[User interface change data]
━━━━━━━━━━━━━━━━━━━━━━━━━━━━━━

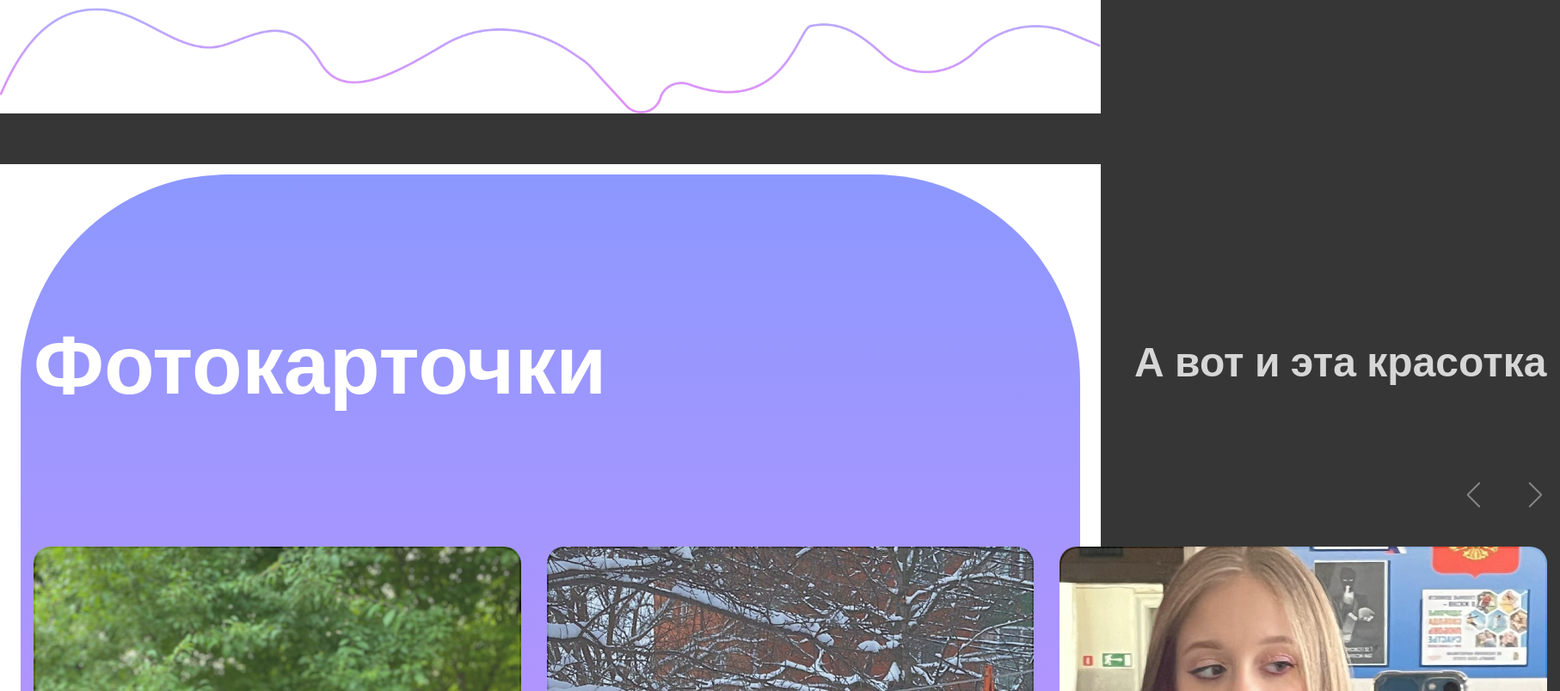
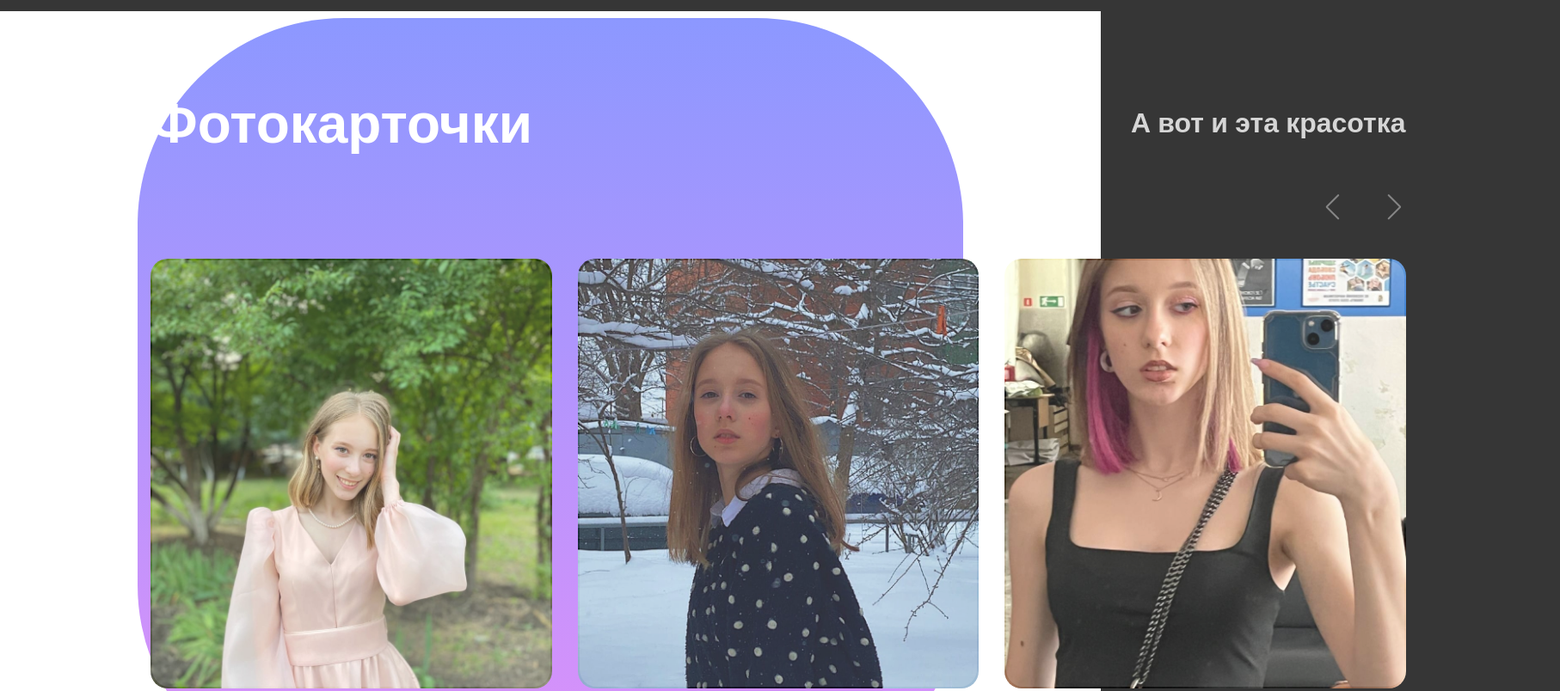
Before and after one commit to szop192/Vary, a website built with webpack: page src/index.html in a window 1280 px wide. Shown: the part 760-1564 px from the top of the page at 86% size, 1814 px wide, since content can reach past the window. Built offline with nearby package versions, Linux system fonts and the light colour scheme.

Commit message:
umenhitel

```diff
--- a/src/styles/main.scss
+++ b/src/styles/main.scss
@@ -23,10 +23,10 @@ $r_desk_full_1750:1750px;
 
 html
 {
-    font-size: 12px;
+    font-size: 8px;
     @media (max-width:$r_mob_500)
     {
-        font-size: 8px;
+        font-size: 6px;
     }
 }
 body
@@ -40,7 +40,7 @@ body
 
 .container
 {
-    width: 1760px;
+    width: 1460px;
     margin: 0 auto;
     padding-left: 15px;
     padding-right: 15px;
@@ -49,7 +49,7 @@ body
 .header
 {
     background-color: $gray;
-    max-width: 1760px;
+    max-width: 1460px;
     margin: 0 auto 5rem;
     display: flex;
     justify-content: space-between;
@@ -167,7 +167,7 @@ body
         font-size: 11rem;
         margin: 0 auto;
         left: 251px;
-        bottom: -110px;
+        bottom: -78px;
         &::after
         {
             display: block;
@@ -177,7 +177,7 @@ body
             width: 91px;
             height: 91px;
             right: -100px;
-            top: 40px;
+            top: 10px;
         }
     }
 
@@ -192,14 +192,14 @@ body
 {
     background:linear-gradient(180deg, #8C98FF 0%, rgba(211, 108, 248, 0.75) 100%);
     border-radius: 240px;
-    margin-left: 2rem;
-    margin-right: 2rem;
-    height: 435px;
+    margin-left: 20rem;
+    margin-right: 20rem;
+    height: 335px;
     display: flex;
     align-items: center;
     &-big
     {
-        height: 1400px;
+        height: 900px;
     }
 }
 .flex
@@ -217,14 +217,14 @@ body
     font-size: 4rem;
     font-weight: 600;
     opacity: .8;
-    width: 836px;
+    width: 557px;
     &-photo
     {
-        width: 480px;
+        width: 320px;
     }
     &-video
     {
-        width: 732px;
+        width: 488npmpx;
     }
 }
 .line
@@ -232,7 +232,7 @@ body
     background-image: url(../img/Vector\ 1.jpg);
     background-size: contain;
     background-repeat: no-repeat;
-    max-width: 1899px;
+    width: 100%;
     height: 182px;
     &-2
     {
@@ -255,7 +255,7 @@ body
 .slider
 {
     overflow: hidden;
-    padding-top: 8rem;
+    padding-top: 10rem;
 }
 .swiper
 {
@@ -271,7 +271,8 @@ body
         transition: 0.3s;
         position: relative;
         z-index: 0;
-        height: 750px;
+        width: 300px;
+        height: 500px;
         &::after
         {
         content: '';
```
Also changed, not shown: dist/styles/main.css.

━━━━━━━━━━━━━━━━━━━━━━━━━━━━━━

### Problem to work on
List all lines above in which the string "margin" appears.

### Reply
     margin: 0 auto;
     margin: 0 auto 5rem;
         margin: 0 auto;
-    margin-left: 2rem;
-    margin-right: 2rem;
+    margin-left: 20rem;
+    margin-right: 20rem;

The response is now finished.